Task instructions: Copy every line of the entries that has the string "提交信息里都是" in it.

___ Supplied information

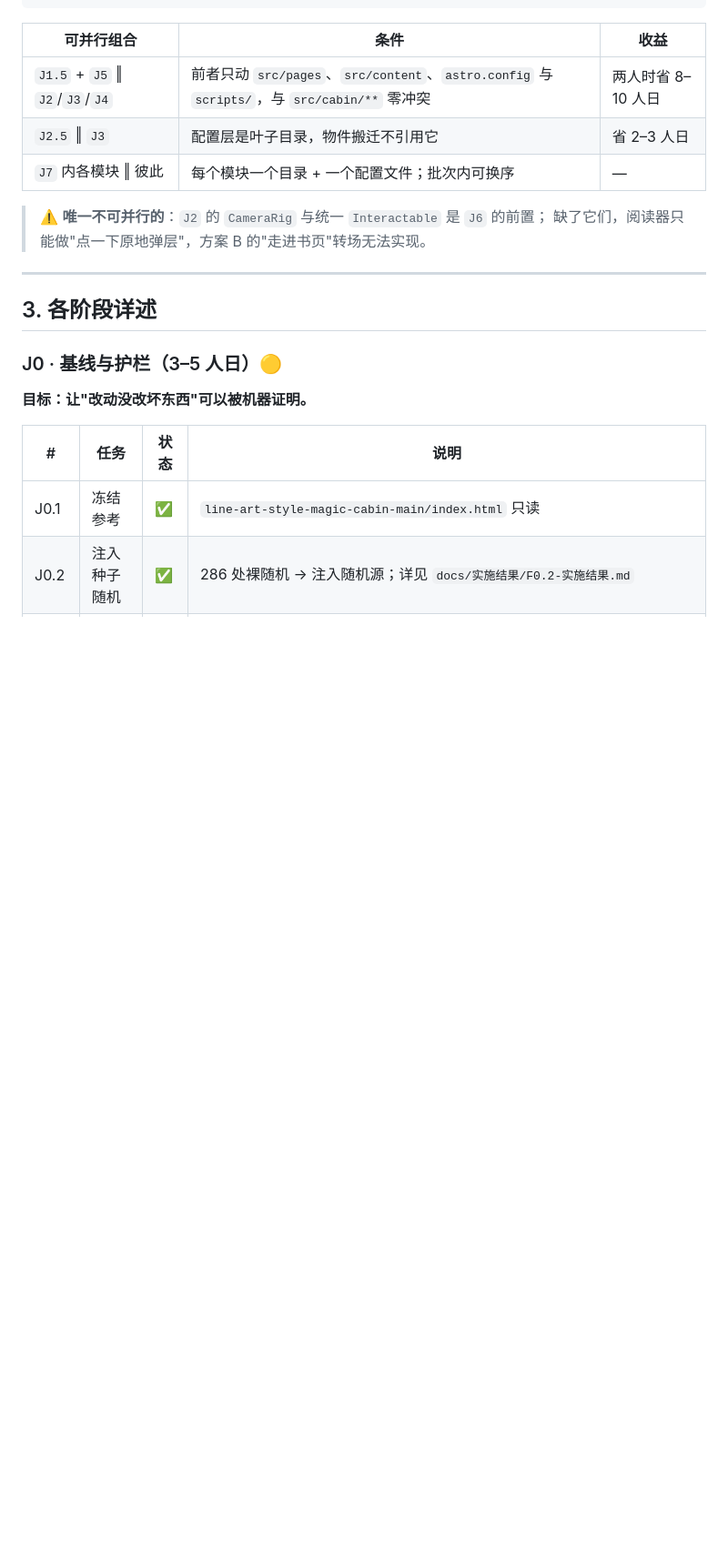
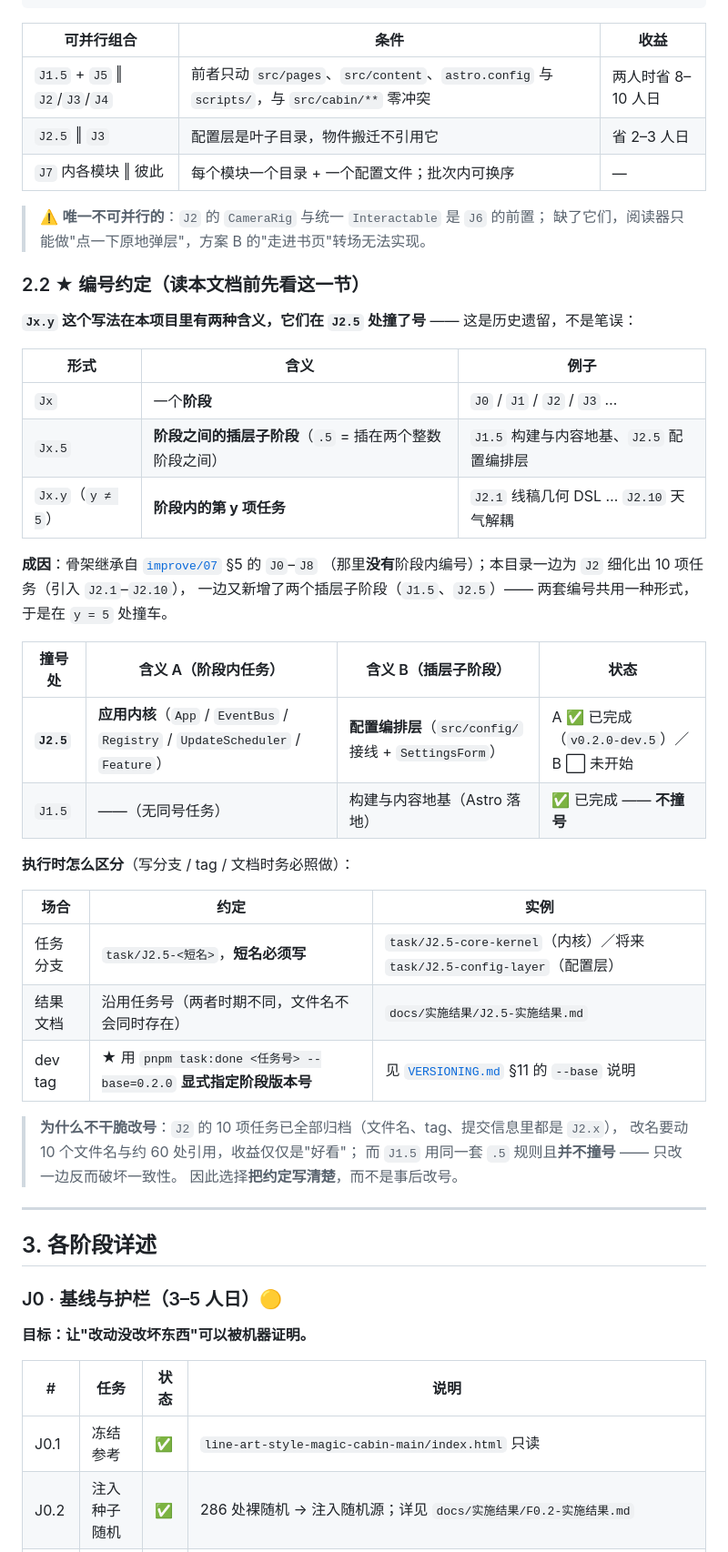
Before and after one commit to whitenfly/Magic-cabin, a Markdown page: docs/BuildPlaning/01-完善路线图.md, the part around one of its changes. Shown at 91% size. Rendered like a GitHub page; blank space fills up the shorter version.

Commit message:
docs(route): 写清 Jx.y 的编号约定 —— 两种含义在 J2.5 处撞号
「为什么 J2 阶段里有 J2.5、阶段总览里也有 J2.5」—— 这不是笔误，是编号体系的历史遗留。

## 成因

骨架继承自 improve/07 的 J0–J8（那里**没有**阶段内编号）；本目录一边为 J2 细化出
10 项任务（引入 J2.1–J2.10），一边又新增了两个插层子阶段（J1.5、J2.5）——
两套编号共用 `Jx.y` 一种形式，于是在 `y = 5` 处撞车。
（J1.5 没有同号任务，所以只有 J2.5 撞。）

## 新增 §2.2「编号约定（读本文档前先看这一节）」

- 三种形式的分工表：`Jx` 阶段 / `Jx.5` 插层子阶段 / `Jx.y` 阶段内任务
- 撞号对照表：`J2.5` 的两个含义、各自落点与状态
  （应用内核 ✅ 已完成 v0.2.0-dev.5 ／ 配置编排层 ⬜ 未开始）
- 执行时的区分约定：任务分支**必须带短名**（task/J2.5-core-kernel vs
  将来 task/J2.5-config-layer）；结果文档；dev tag 用 `task:done --base=0.2.0` 显式指定
- 「为什么不干脆改号」：10 项任务已全部归档（文件名/tag/提交信息里都是 J2.x），
  改名要动 10 个文件名与约 60 处引用，收益仅是"好看"；而 J1.5 用同一套 `.5` 规则
  且不撞号 —— 只改一边反而破坏一致性 ⇒ 选择把约定写清楚

## 另加三处就地标注

§2 总览表的 J2.5 行、§3 的 J2.5 标题、J2 任务表的 J2.5 行 ——
读者在任何一处遇到 J2.5 都能立刻知道指哪个，不必先读 §2.2。

验证：check-links 245 个本地链接 / 0 失效；verify 6 脚本 全绿

```diff
--- a/docs/BuildPlaning/01-完善路线图.md
+++ b/docs/BuildPlaning/01-完善路线图.md
@@ -58,6 +58,38 @@ J1 ─► J1.5 ─► J5 ────────┘
 
 > ⚠️ **唯一不可并行的**：`J2` 的 `CameraRig` 与统一 `Interactable` 是 `J6` 的前置；
 > 缺了它们，阅读器只能做"点一下原地弹层"，方案 B 的"走进书页"转场无法实现。
+
+### 2.2 ★ 编号约定（读本文档前先看这一节）
+
+**`Jx.y` 这个写法在本项目里有两种含义，它们在 `J2.5` 处撞了号** —— 这是历史遗留，不是笔误：
+
+| 形式 | 含义 | 例子 |
+|---|---|---|
+| `Jx` | 一个**阶段** | `J0` / `J1` / `J2` / `J3` … |
+| `Jx.5` | **阶段之间的插层子阶段**（`.5` = 插在两个整数阶段之间） | `J1.5` 构建与内容地基、`J2.5` 配置编排层 |
+| `Jx.y`（`y ≠ 5`） | **阶段内的第 y 项任务** | `J2.1` 线稿几何 DSL … `J2.10` 天气解耦 |
+
+**成因**：骨架继承自 [`improve/07`](../../../docs/improve/07-最终定位与重构方案.md) §5 的 `J0`–`J8`
+（那里**没有**阶段内编号）；本目录一边为 `J2` 细化出 10 项任务（引入 `J2.1`–`J2.10`），
+一边又新增了两个插层子阶段（`J1.5`、`J2.5`）—— 两套编号共用一种形式，于是在 `y = 5` 处撞车。
+
+| 撞号处 | 含义 A（阶段内任务） | 含义 B（插层子阶段） | 状态 |
+|---|---|---|---|
+| **`J2.5`** | **应用内核**（`App` / `EventBus` / `Registry` / `UpdateScheduler` / `Feature`） | **配置编排层**（`src/config/` 接线 + `SettingsForm`） | A ✅ 已完成（`v0.2.0-dev.5`）／ B ⬜ 未开始 |
+| `J1.5` | ——（无同号任务） | 构建与内容地基（Astro 落地） | ✅ 已完成 —— **不撞号** |
+
+**执行时怎么区分**（写分支 / tag / 文档时务必照做）：
+
+| 场合 | 约定 | 实例 |
+|---|---|---|
+| 任务分支 | `task/J2.5-<短名>`，**短名必须写** | `task/J2.5-core-kernel`（内核）／将来 `task/J2.5-config-layer`（配置层） |
+| 结果文档 | 沿用任务号（两者时期不同，文件名不会同时存在） | `docs/实施结果/J2.5-实施结果.md` |
+| dev tag | ★ 用 `pnpm task:done <任务号> --base=0.2.0` **显式指定阶段版本号** | 见 [`VERSIONING.md`](../VERSIONING.md) §11 的 `--base` 说明 |
+
+> **为什么不干脆改号**：`J2` 的 10 项任务已全部归档（文件名、tag、提交信息里都是 `J2.x`），
+> 改名要动 10 个文件名与约 60 处引用，收益仅仅是"好看"；
+> 而 `J1.5` 用同一套 `.5` 规则且**并不撞号** —— 只改一边反而破坏一致性。
+> 因此选择**把约定写清楚**，而不是事后改号。
 
 ---
 
```
Also changed, not shown: other parts of docs/BuildPlaning/01-完善路线图.md (+7 -3 lines).
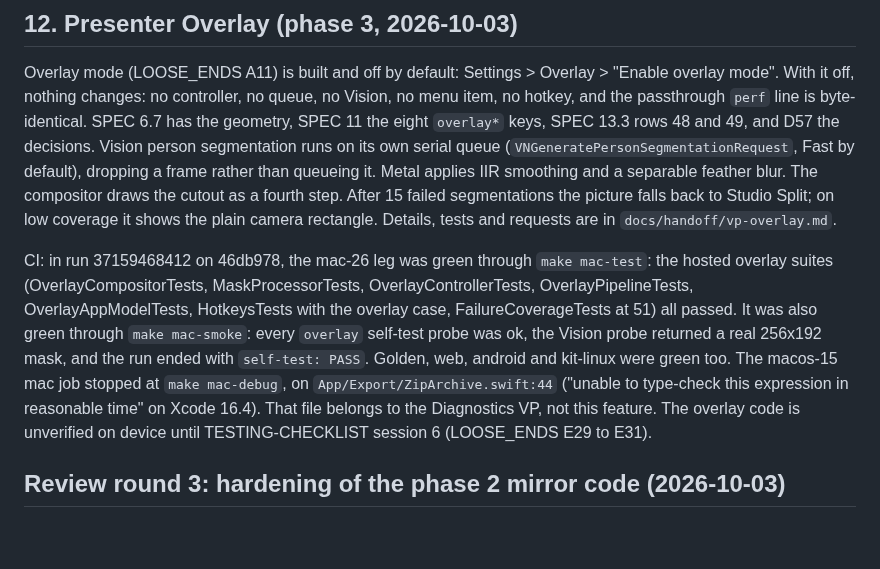
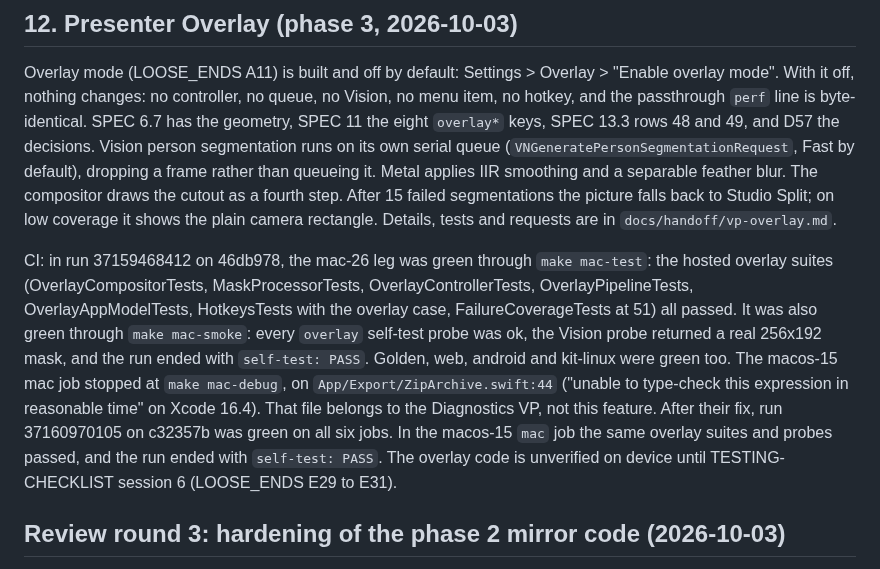
Before and after one commit to 12twelve12hi/daylight-control-your-mac, a Markdown page: whiteboard-camera/docs/STATUS.md, the part around the change. Drawn GitHub-style; blank space fills up the shorter version.

Commit message:
docs: Presenter Overlay acceptance met (run 37160970105, every job green)
STATUS 12 and the vp-overlay handoff record the macos-15 mac job and mac-26
passing the overlay suites and self-test probes.

Proved by: docs only; golden stays green.

Co-Authored-By: Claude Fable 5.1 <noreply@anthropic.com>
Claude-Session: https://claude.ai/code/session_01CAXUYrAtZw8vGo6qqwwhyf

```diff
--- a/whiteboard-camera/docs/STATUS.md
+++ b/whiteboard-camera/docs/STATUS.md
@@ -411,7 +411,7 @@ Everything in LOOSE_ENDS D19 to D23 (consent wording and lock behaviour, the fra
 
 Overlay mode (LOOSE_ENDS A11) is built and off by default: Settings > Overlay > "Enable overlay mode". With it off, nothing changes: no controller, no queue, no Vision, no menu item, no hotkey, and the passthrough `perf` line is byte-identical. SPEC 6.7 has the geometry, SPEC 11 the eight `overlay*` keys, SPEC 13.3 rows 48 and 49, and D57 the decisions. Vision person segmentation runs on its own serial queue (`VNGeneratePersonSegmentationRequest`, Fast by default), dropping a frame rather than queueing it. Metal applies IIR smoothing and a separable feather blur. The compositor draws the cutout as a fourth step. After 15 failed segmentations the picture falls back to Studio Split; on low coverage it shows the plain camera rectangle. Details, tests and requests are in `docs/handoff/vp-overlay.md`.
 
-CI: in run 37159468412 on 46db978, the mac-26 leg was green through `make mac-test`: the hosted overlay suites (OverlayCompositorTests, MaskProcessorTests, OverlayControllerTests, OverlayPipelineTests, OverlayAppModelTests, HotkeysTests with the overlay case, FailureCoverageTests at 51) all passed. It was also green through `make mac-smoke`: every `overlay` self-test probe was ok, the Vision probe returned a real 256x192 mask, and the run ended with `self-test: PASS`. Golden, web, android and kit-linux were green too. The macos-15 mac job stopped at `make mac-debug`, on `App/Export/ZipArchive.swift:44` ("unable to type-check this expression in reasonable time" on Xcode 16.4). That file belongs to the Diagnostics VP, not this feature. The overlay code is unverified on device until TESTING-CHECKLIST session 6 (LOOSE_ENDS E29 to E31).
+CI: in run 37159468412 on 46db978, the mac-26 leg was green through `make mac-test`: the hosted overlay suites (OverlayCompositorTests, MaskProcessorTests, OverlayControllerTests, OverlayPipelineTests, OverlayAppModelTests, HotkeysTests with the overlay case, FailureCoverageTests at 51) all passed. It was also green through `make mac-smoke`: every `overlay` self-test probe was ok, the Vision probe returned a real 256x192 mask, and the run ended with `self-test: PASS`. Golden, web, android and kit-linux were green too. The macos-15 mac job stopped at `make mac-debug`, on `App/Export/ZipArchive.swift:44` ("unable to type-check this expression in reasonable time" on Xcode 16.4). That file belongs to the Diagnostics VP, not this feature. After their fix, run 37160970105 on c32357b was green on all six jobs. In the macos-15 `mac` job the same overlay suites and probes passed, and the run ended with `self-test: PASS`. The overlay code is unverified on device until TESTING-CHECKLIST session 6 (LOOSE_ENDS E29 to E31).
 
 ## Review round 3: hardening of the phase 2 mirror code (2026-10-03)
 
```
Also changed, not shown: 1 other file.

______

Solution below:
- 「为什么不干脆改号」：10 项任务已全部归档（文件名/tag/提交信息里都是 J2.x），
+> **为什么不干脆改号**：`J2` 的 10 项任务已全部归档（文件名、tag、提交信息里都是 `J2.x`），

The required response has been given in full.